Westinghouse has warned more layoffs were coming. Pedde said the company had been evaluating the work force needs.
In the e-mail, Pedde used an example of one area of the site that once supported about 800 workers but is on its way to achieving deactivation in 2006. He said all plutonium has been removed from the F Canyon facility.
Pedde also noted a project packaging plutonium is scheduled to end in March and spent fuel has been consolidated to one facility from three.
"We continue to demolish buildings with no identified future mission (over 100 to date), reducing both the risk and the maintenance and support obligations associated with those buildings," he wrote. "And, as we have fewer operations to support, we are obligated to reduce support, infrastructure and overhead functions _ including management."
Gov. Mark Sanford's spokesman Will Folks said the layoffs were disappointing but Sanford would continue to pursue income tax relief and other reforms to improve the state's business climate, create more jobs and strengthen economic clusters.
Earlier this month, Global Containment Systems, a new subsidiary of a leading air-filter maker, announced plans to create 800 jobs and invest $60 million in the next five years after it builds its headquarters near SRS.
Sanford said the announcement furthers the economic cluster in the area.
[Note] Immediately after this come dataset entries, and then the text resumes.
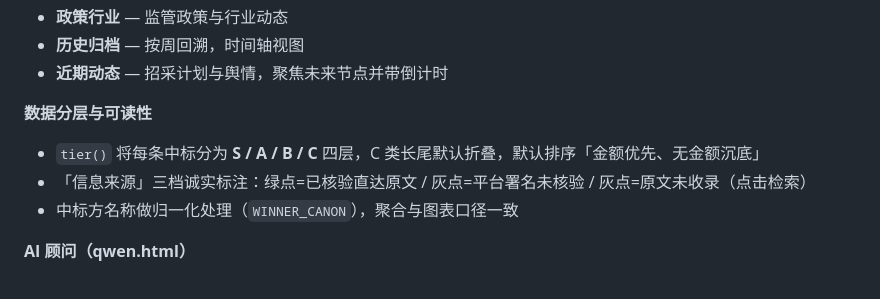
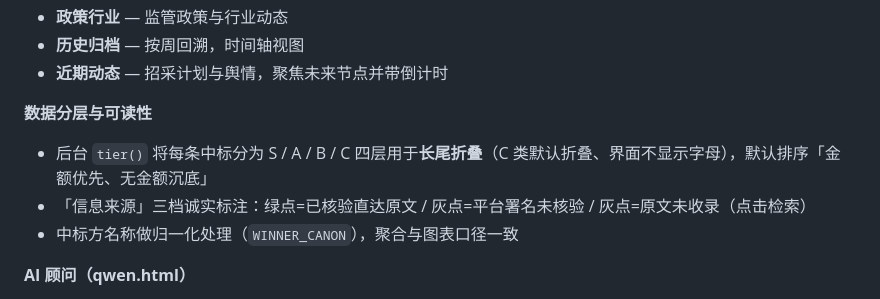
Before and after one commit to Suposea/market-reports, a Markdown page: README.md, the part around the change. Rendered like a GitHub page.

Commit message:
docs(README): 修正 tier 分层描述——字母仅用于后台长尾折叠，界面不显示

```diff
--- a/README.md
+++ b/README.md
@@ -30,7 +30,7 @@
 - **近期动态** — 招采计划与舆情，聚焦未来节点并带倒计时
 
 **数据分层与可读性**
-- `tier()` 将每条中标分为 **S / A / B / C** 四层，C 类长尾默认折叠，默认排序「金额优先、无金额沉底」
+- 后台 `tier()` 将每条中标分为 S / A / B / C 四层用于**长尾折叠**（C 类默认折叠、界面不显示字母），默认排序「金额优先、无金额沉底」
 - 「信息来源」三档诚实标注：绿点=已核验直达原文 / 灰点=平台署名未核验 / 灰点=原文未收录（点击检索）
 - 中标方名称做归一化处理（`WINNER_CANON`），聚合与图表口径一致
 
```
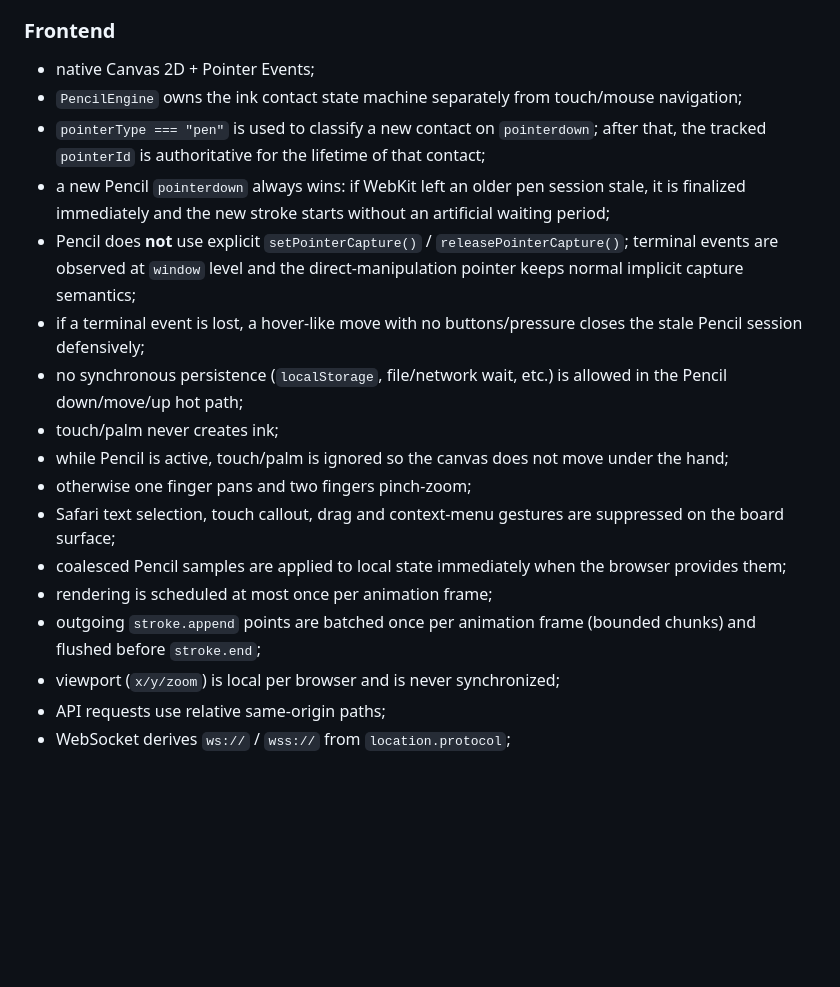
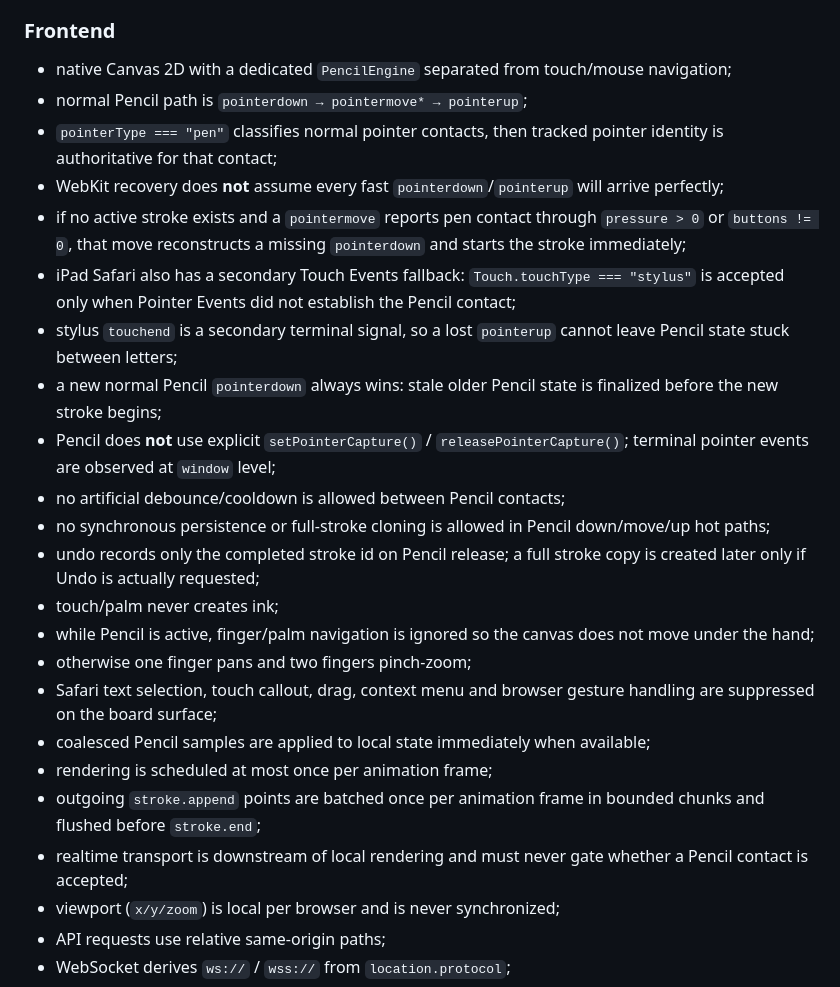
Before and after one commit to AlexArutiunian/local-board, a Markdown page: docs/architecture.md, the part around the change. Drawn GitHub-style; blank space fills up the shorter version.

Commit message:
Document hybrid Safari Pencil recovery path

```diff
--- a/docs/architecture.md
+++ b/docs/architecture.md
@@ -50,20 +50,26 @@ A four-digit code is deliberately optimized for classroom UX, not security. It i
 
 ### Frontend
 
-- native Canvas 2D + Pointer Events;
-- `PencilEngine` owns the ink contact state machine separately from touch/mouse navigation;
-- `pointerType === "pen"` is used to classify a new contact on `pointerdown`; after that, the tracked `pointerId` is authoritative for the lifetime of that contact;
-- a new Pencil `pointerdown` always wins: if WebKit left an older pen session stale, it is finalized immediately and the new stroke starts without an artificial waiting period;
-- Pencil does **not** use explicit `setPointerCapture()` / `releasePointerCapture()`; terminal events are observed at `window` level and the direct-manipulation pointer keeps normal implicit capture semantics;
-- if a terminal event is lost, a hover-like move with no buttons/pressure closes the stale Pencil session defensively;
-- no synchronous persistence (`localStorage`, file/network wait, etc.) is allowed in the Pencil down/move/up hot path;
+- native Canvas 2D with a dedicated `PencilEngine` separated from touch/mouse navigation;
+- normal Pencil path is `pointerdown → pointermove* → pointerup`;
+- `pointerType === "pen"` classifies normal pointer contacts, then tracked pointer identity is authoritative for that contact;
+- WebKit recovery does **not** assume every fast `pointerdown`/`pointerup` will arrive perfectly;
+- if no active stroke exists and a `pointermove` reports pen contact through `pressure > 0` or `buttons != 0`, that move reconstructs a missing `pointerdown` and starts the stroke immediately;
+- iPad Safari also has a secondary Touch Events fallback: `Touch.touchType === "stylus"` is accepted only when Pointer Events did not establish the Pencil contact;
+- stylus `touchend` is a secondary terminal signal, so a lost `pointerup` cannot leave Pencil state stuck between letters;
+- a new normal Pencil `pointerdown` always wins: stale older Pencil state is finalized before the new stroke begins;
+- Pencil does **not** use explicit `setPointerCapture()` / `releasePointerCapture()`; terminal pointer events are observed at `window` level;
+- no artificial debounce/cooldown is allowed between Pencil contacts;
+- no synchronous persistence or full-stroke cloning is allowed in Pencil down/move/up hot paths;
+- undo records only the completed stroke id on Pencil release; a full stroke copy is created later only if Undo is actually requested;
 - touch/palm never creates ink;
-- while Pencil is active, touch/palm is ignored so the canvas does not move under the hand;
+- while Pencil is active, finger/palm navigation is ignored so the canvas does not move under the hand;
 - otherwise one finger pans and two fingers pinch-zoom;
-- Safari text selection, touch callout, drag and context-menu gestures are suppressed on the board surface;
-- coalesced Pencil samples are applied to local state immediately when the browser provides them;
+- Safari text selection, touch callout, drag, context menu and browser gesture handling are suppressed on the board surface;
+- coalesced Pencil samples are applied to local state immediately when available;
 - rendering is scheduled at most once per animation frame;
-- outgoing `stroke.append` points are batched once per animation frame (bounded chunks) and flushed before `stroke.end`;
+- outgoing `stroke.append` points are batched once per animation frame in bounded chunks and flushed before `stroke.end`;
+- realtime transport is downstream of local rendering and must never gate whether a Pencil contact is accepted;
 - viewport (`x/y/zoom`) is local per browser and is never synchronized;
 - API requests use relative same-origin paths;
 - WebSocket derives `ws://` / `wss://` from `location.protocol`;
```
Much of the company's promise of 800 jobs is staked on when the federal government begins construction on a facility that would convert weapons-grade plutonium into fuel for commercial nuclear power plants.
But construction of the planned a mixed-oxide fuel facility at SRS, which also would bring hundreds of jobs, has been delayed.
"Obviously while the governor is focused on the big picture of making South Carolina more competitive and creating new jobs, we're hopeful leaders in Washington, like Sen. (Lindsey) Graham will be successful in expanding the mission at SRS," Folks said. "We're hopeful that our leadership in Washington will prevent future job losses,"
Site supporters also want the DOE to build a $4 billion plant at SRS that would make plutonium triggers for nuclear weapons, but a decision has not been made on where, or even if, the agency will build the plant.
Graham's spokesman Kevin Bishop said the senator would issue a statement Friday.
State Rep. Jim Stewart, R-Aiken, called the layoffs "a terrible thing."
"They are a very talented group that works out there," Stewart said. "The whole thing is governed by funding. They're not trying to get rid of people, they just don't have the funds."
But Callicott said it wasn't a "budget-driven exercise."
"These changes will be seen negatively by some," Pedde said. "In reality, they represent significant progress for the site as risk to the environment and fellow workers is eliminated, operational cost for the taxpayer is reduced and the site is made ready for future new missions."